Exercise aim: Quote the listing below in full and exactly as written, but omit every picture.

────────

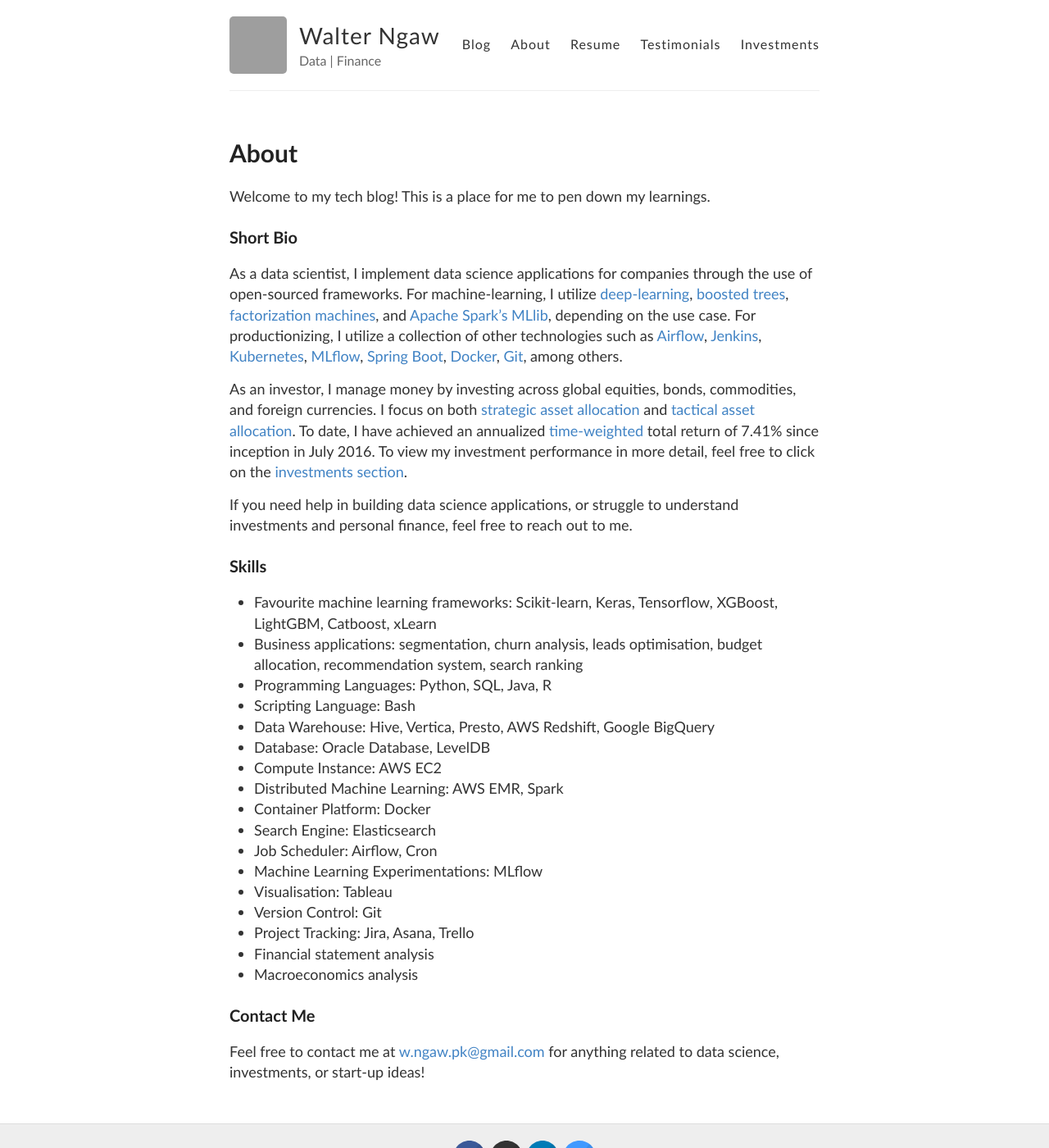
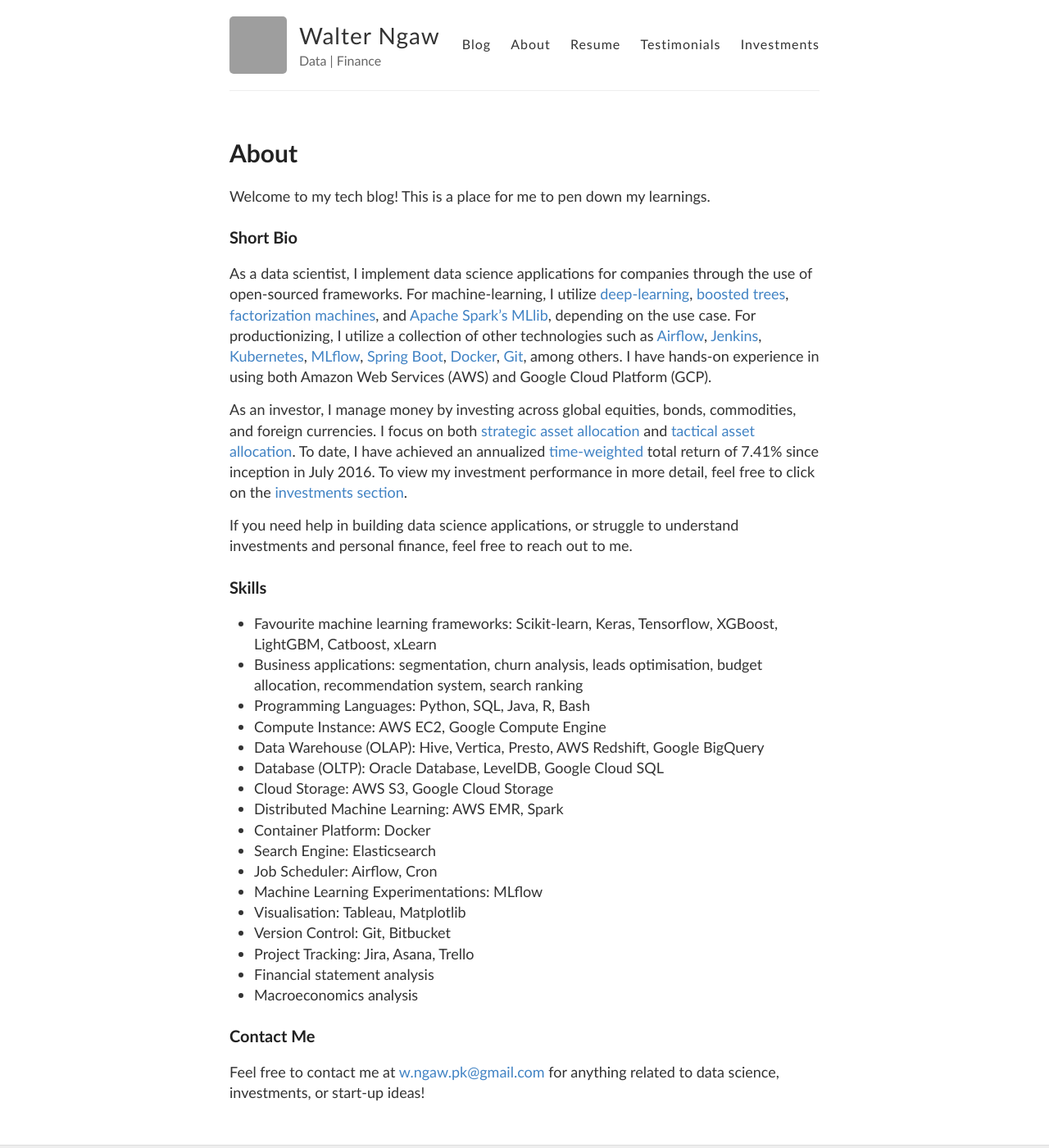
Before and after one commit to wngaw/wngaw.github.io, a Jekyll site: the page built from about.md, in a window 1280 px wide and 1400 px high. Shown: the whole window at 82% size. Built offline with Jekyll 4.4.1, drawn with Linux system fonts in a browser that asks for light colours; grey boxes are pictures that could not be loaded.

```diff
--- a/about.md
+++ b/about.md
@@ -8,7 +8,7 @@ Welcome to my tech blog! This is a place for me to pen down my learnings.
 
 ### Short Bio
 
-As a data scientist, I implement data science applications for companies through the use of open-sourced frameworks. For machine-learning, I utilize [deep-learning](https://en.wikipedia.org/wiki/Deep_learning), [boosted trees](https://en.wikipedia.org/wiki/Gradient_boosting), [factorization machines](http://www.libfm.org), and [Apache Spark's MLlib](https://spark.apache.org/mllib/), depending on the use case. For productionizing, I utilize a collection of other technologies such as [Airflow](https://airflow.apache.org), [Jenkins](https://jenkins.io), [Kubernetes](https://kubernetes.io), [MLflow](https://mlflow.org), [Spring Boot](https://spring.io/projects/spring-boot), [Docker](https://www.docker.com), [Git](https://git-scm.com), among others.
+As a data scientist, I implement data science applications for companies through the use of open-sourced frameworks. For machine-learning, I utilize [deep-learning](https://en.wikipedia.org/wiki/Deep_learning), [boosted trees](https://en.wikipedia.org/wiki/Gradient_boosting), [factorization machines](http://www.libfm.org), and [Apache Spark's MLlib](https://spark.apache.org/mllib/), depending on the use case. For productionizing, I utilize a collection of other technologies such as [Airflow](https://airflow.apache.org), [Jenkins](https://jenkins.io), [Kubernetes](https://kubernetes.io), [MLflow](https://mlflow.org), [Spring Boot](https://spring.io/projects/spring-boot), [Docker](https://www.docker.com), [Git](https://git-scm.com), among others. I have hands-on experience in using both Amazon Web Services (AWS) and Google Cloud Platform (GCP).
 
 As an investor, I manage money by investing across global equities, bonds, commodities, and foreign currencies. I focus on both [strategic asset allocation](https://www.investopedia.com/terms/s/strategicassetallocation.asp) and [tactical asset allocation](https://www.investopedia.com/terms/t/tacticalassetallocation.asp). To date, I have achieved an annualized [time-weighted](https://www.investopedia.com/terms/t/time-weightedror.asp) total return of 7.41% since inception in July 2016. To view my investment performance in more detail, feel free to click on the [investments section](https://wngaw.github.io/investments).
 
@@ -18,18 +18,18 @@ If you need help in building data science applications, or struggle to understan
 
 - Favourite machine learning frameworks: Scikit-learn, Keras, Tensorflow, XGBoost, LightGBM, Catboost, xLearn
 - Business applications: segmentation, churn analysis, leads optimisation, budget allocation, recommendation system, search ranking
-- Programming Languages: Python, SQL, Java, R
-- Scripting Language: Bash
-- Data Warehouse: Hive, Vertica, Presto, AWS Redshift, Google BigQuery
-- Database: Oracle Database, LevelDB
-- Compute Instance: AWS EC2
+- Programming Languages: Python, SQL, Java, R, Bash
+- Compute Instance: AWS EC2, Google Compute Engine
+- Data Warehouse (OLAP): Hive, Vertica, Presto, AWS Redshift, Google BigQuery
+- Database (OLTP): Oracle Database, LevelDB, Google Cloud SQL
+- Cloud Storage: AWS S3, Google Cloud Storage
 - Distributed Machine Learning: AWS EMR, Spark
 - Container Platform: Docker
 - Search Engine: Elasticsearch
 - Job Scheduler: Airflow, Cron
 - Machine Learning Experimentations: MLflow
-- Visualisation: Tableau
-- Version Control: Git
+- Visualisation: Tableau, Matplotlib
+- Version Control: Git, Bitbucket
 - Project Tracking: Jira, Asana, Trello
 - Financial statement analysis
 - Macroeconomics analysis
```
Also changed, not shown: resume.md (+2 -2 lines).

────────

Response to the exercise:
Before and after one commit to wngaw/wngaw.github.io, a Jekyll site: the page built from about.md, in a window 1280 px wide and 1400 px high. Shown: the whole window at 82% size. Built offline with Jekyll 4.4.1, drawn with Linux system fonts in a browser that asks for light colours; grey boxes are pictures that could not be loaded.

```diff
--- a/about.md
+++ b/about.md
@@ -8,7 +8,7 @@ Welcome to my tech blog! This is a place for me to pen down my learnings.
 
 ### Short Bio
 
-As a data scientist, I implement data science applications for companies through the use of open-sourced frameworks. For machine-learning, I utilize [deep-learning](https://en.wikipedia.org/wiki/Deep_learning), [boosted trees](https://en.wikipedia.org/wiki/Gradient_boosting), [factorization machines](http://www.libfm.org), and [Apache Spark's MLlib](https://spark.apache.org/mllib/), depending on the use case. For productionizing, I utilize a collection of other technologies such as [Airflow](https://airflow.apache.org), [Jenkins](https://jenkins.io), [Kubernetes](https://kubernetes.io), [MLflow](https://mlflow.org), [Spring Boot](https://spring.io/projects/spring-boot), [Docker](https://www.docker.com), [Git](https://git-scm.com), among others.
+As a data scientist, I implement data science applications for companies through the use of open-sourced frameworks. For machine-learning, I utilize [deep-learning](https://en.wikipedia.org/wiki/Deep_learning), [boosted trees](https://en.wikipedia.org/wiki/Gradient_boosting), [factorization machines](http://www.libfm.org), and [Apache Spark's MLlib](https://spark.apache.org/mllib/), depending on the use case. For productionizing, I utilize a collection of other technologies such as [Airflow](https://airflow.apache.org), [Jenkins](https://jenkins.io), [Kubernetes](https://kubernetes.io), [MLflow](https://mlflow.org), [Spring Boot](https://spring.io/projects/spring-boot), [Docker](https://www.docker.com), [Git](https://git-scm.com), among others. I have hands-on experience in using both Amazon Web Services (AWS) and Google Cloud Platform (GCP).
 
 As an investor, I manage money by investing across global equities, bonds, commodities, and foreign currencies. I focus on both [strategic asset allocation](https://www.investopedia.com/terms/s/strategicassetallocation.asp) and [tactical asset allocation](https://www.investopedia.com/terms/t/tacticalassetallocation.asp). To date, I have achieved an annualized [time-weighted](https://www.investopedia.com/terms/t/time-weightedror.asp) total return of 7.41% since inception in July 2016. To view my investment performance in more detail, feel free to click on the [investments section](https://wngaw.github.io/investments).
 
@@ -18,18 +18,18 @@ If you need help in building data science applications, or struggle to understan
 
 - Favourite machine learning frameworks: Scikit-learn, Keras, Tensorflow, XGBoost, LightGBM, Catboost, xLearn
 - Business applications: segmentation, churn analysis, leads optimisation, budget allocation, recommendation system, search ranking
-- Programming Languages: Python, SQL, Java, R
-- Scripting Language: Bash
-- Data Warehouse: Hive, Vertica, Presto, AWS Redshift, Google BigQuery
-- Database: Oracle Database, LevelDB
-- Compute Instance: AWS EC2
+- Programming Languages: Python, SQL, Java, R, Bash
+- Compute Instance: AWS EC2, Google Compute Engine
+- Data Warehouse (OLAP): Hive, Vertica, Presto, AWS Redshift, Google BigQuery
+- Database (OLTP): Oracle Database, LevelDB, Google Cloud SQL
+- Cloud Storage: AWS S3, Google Cloud Storage
 - Distributed Machine Learning: AWS EMR, Spark
 - Container Platform: Docker
 - Search Engine: Elasticsearch
 - Job Scheduler: Airflow, Cron
 - Machine Learning Experimentations: MLflow
-- Visualisation: Tableau
-- Version Control: Git
+- Visualisation: Tableau, Matplotlib
+- Version Control: Git, Bitbucket
 - Project Tracking: Jira, Asana, Trello
 - Financial statement analysis
 - Macroeconomics analysis
```
Also changed, not shown: resume.md (+2 -2 lines).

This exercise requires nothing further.